ArchitectFonthill: Thomas L. Smith
Admin.: Engelbert, Henry; Wenz, E.
Architectural styleFonthill: Gothic Revival
Admin.: Early Romanesque revival
NRHP reference #80002585 [1]
Significant dates
Added to NRHPJuly 11, 1980
Designated NYCLMarch 15, 1966

Fonthill Castle and the Administration Building of the College of Mount St. Vincent are two historic buildings located at the College of Mount Saint Vincent in The Bronx, New York, New York.

Fonthill Castle

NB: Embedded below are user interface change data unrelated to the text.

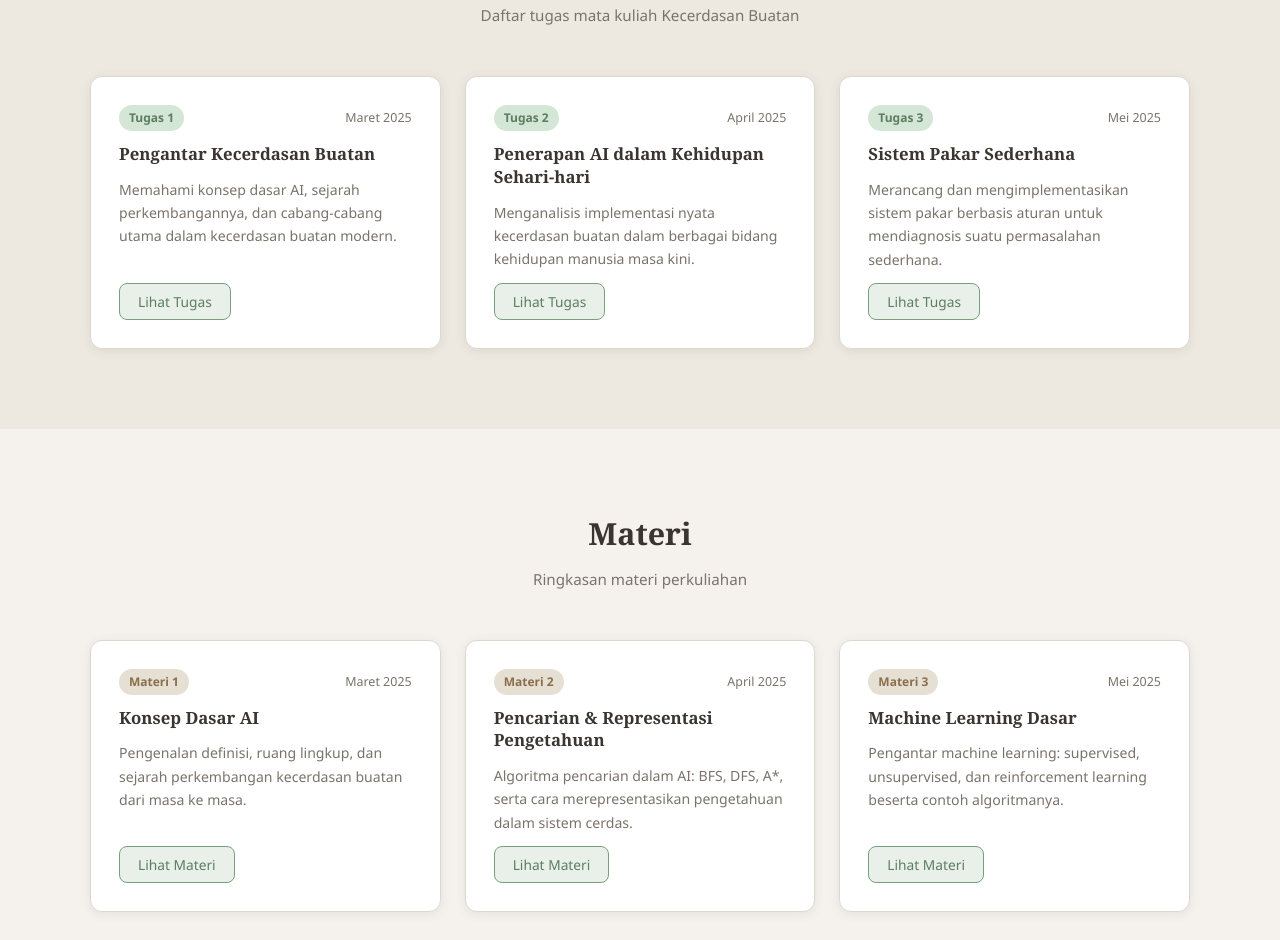
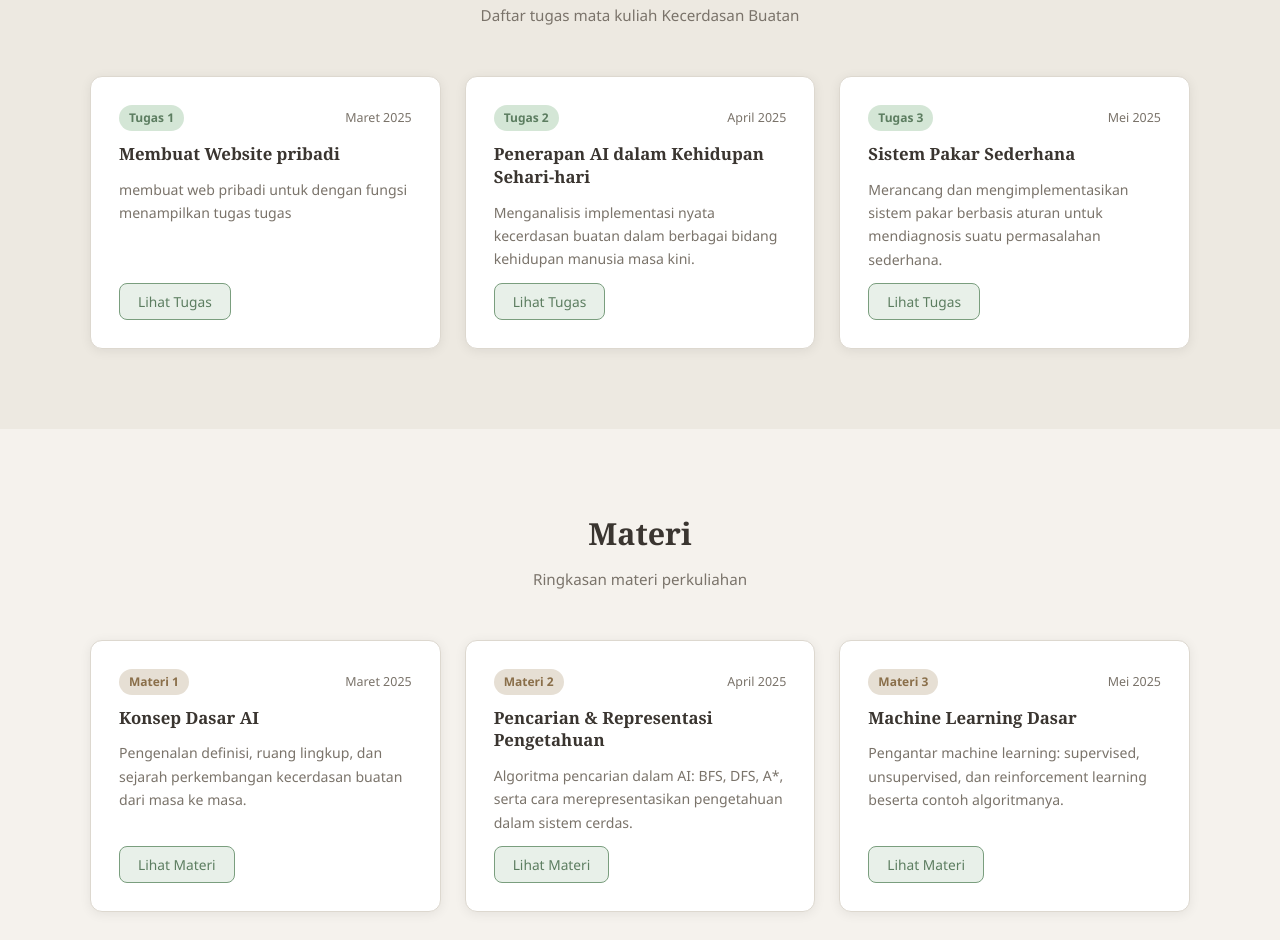
Before and after one commit to GalihSeptiyadi/GalihSeptiyadi.github.io, a plain HTML site: page index.html in a window 1280 px wide. Shown: the part 1624-2564 px from the top of the page. Drawn offline with Linux system fonts and the light colour scheme.

Commit message:
tambah deskripsi tugas

```diff
--- a/index.html
+++ b/index.html
@@ -122,12 +122,12 @@
             <span class="card-badge">Tugas 1</span>
             <span class="card-date">Maret 2025</span>
           </div>
-          <h3 class="card-title">Pengantar Kecerdasan Buatan</h3>
-          <p class="card-desc">Memahami konsep dasar AI, sejarah perkembangannya, dan cabang-cabang utama dalam kecerdasan buatan modern.</p>
+          <h3 class="card-title">Membuat Website pribadi</h3>
+          <p class="card-desc">membuat web pribadi untuk dengan fungsi menampilkan tugas tugas</p>
           <button class="btn-card"
             data-modal="modal-tugas"
             data-title="Tugas 1: Pengantar Kecerdasan Buatan"
-            data-content="Tugas ini membahas konsep dasar Kecerdasan Buatan (AI), meliputi definisi, sejarah singkat dari era Alan Turing hingga kini, serta cabang-cabang utama seperti Machine Learning, Deep Learning, Natural Language Processing, dan Computer Vision. Dikerjakan dalam bentuk makalah singkat 5 halaman.<br><br><a
+            data-content="Membuat sebuah webpage pribadi yang menggunakan hosting dan domain tersendiri (bukan blog instant seperti wordpress, blogspot, atau yang lainnya). Webpage pribadi tersebut diantaranya digunakan untuk menampilkan tugas-tugas dari matakuliah Kecerdasan Buatan.<br><br><a
             href='https://danirtms.wordpress.com/2026/04/14/tugas-kecerdasan-buatan-kelas-g2023-semester-genap-2025-2026-stmik-mardira-indonesia/' class='modal-link'>📄 Lihat Dokumen Tugas</a>">
             Lihat Tugas
           </button>
```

Fonthill Castle was built in 1852 as the country estate of Shakespearean actor Edwin Forrest and his wife, the actress Catherine Norton Sinclair. According to Lawrence Barrett, the plans were formed by Mrs. Forrest and approved by her husband.[3] Steven E. Smith noted that in laying the cornerstone, Forrest set into it a few coins and a volume of Shakespeare.[4] The castle was located on the slopes above the Hudson River as the Hudson River Railroad planned to lay its tracks along the river. The name Fonthill was derived from William Beckford's Gothic Fonthill Abbey in England.[5]

Forrest later sold the property to the Sisters of Charity of New York who relocated the Academy of Mount Saint Vincent from McGowan's Pass when the City of New York was developing Central Park. The castle has served as a convent, chapel, museum, chaplain's residence, and the college library. It later came to house the admissions office of the College of Mount Saint Vincent.[5]

Fonthill is a Gothic Revival style building consisting of a cluster of six octagonal towers at varying heights, built of hammered grey stone. Five of the towers radiate from a three-story central tower. A sketch of Fonthill's octagons among the papers of Alexander Jackson Davis suggests that he had some part in its design,[2] although it has also been attributed to Thomas C. Smith.[5] In 1942, the castle became the Elizabeth Seton Library and, in 1969, the college admissions office.[6]

Administration Building

The Administration Building was built between 1857 and 1859 in the Early Romanesque revival style. The initial structure of the administration building was designed built by Henry Engelbert, an architect active in NYC from 1852-1879.[7] The building was expanded in 1865, 1883, 1906-1908, and in 1951. The original building is a five-story red brick building on a fieldstone base. It features a six-story square tower topped by a copper lantern and spire. The tower is flanked by five story gabled sections.[6] At the base of the tower, a double stairway rises from a porte cochere to the level of the veranda, leading to the entrance.[2]

In 1910 the Academy of Mount St. Vincent became the College of Mount Saint Vincent. The original academy building now serves as the Administration building of the College, and the additions house related administrative and academic functions. The 1951 wing was added to the northern end of the complex and serves as the Convent of Mount St. Vincent.[7]

They were listed on the National Register of Historic Places in 1980.[1]

See also

References

  1. ^ a b National Park Service (2009-03-13). "National Register Information System". National Register of Historic Places. National Park Service.
  2. ^ a b c Bady, David. Lehman College Art Gallery
  3. ^ Barrett, Lawrence and Forrest, Edwin. Edwin Forrest, James R. Osgood and Company, Boston, 1881
  4. ^ Shapiro, Gary. "The Trials of 19th-Century Bibliophilia", New York Sun, January 31, 2006
  5. ^ a b c "Fonthill Castle", Historic Campus Architecture Project, The Council of Independent Colleges
  6. ^ a b Elizabeth Spencer-Ralph and Suzanne Wilson (August 1979). "National Register of Historic Places Registration: Fonthill Castle and the Administration Building of the College of Mount St. Vincent". New York State Office of Parks, Recreation and Historic Preservation. Retrieved 2011-01-12. See also: "Accompanying seven photos".
  7. ^ a b "Administration Building", Historic Campus Architecture Project, The Council of Independent Colleges

External links

This page was last edited on 18 November 2018, at 01:27
Basis of this page is in Wikipedia. Text is available under the CC BY-SA 3.0 Unported License. Non-text media are available under their specified licenses. Wikipedia® is a registered trademark of the Wikimedia Foundation, Inc. WIKI 2 is an independent company and has no affiliation with Wikimedia Foundation.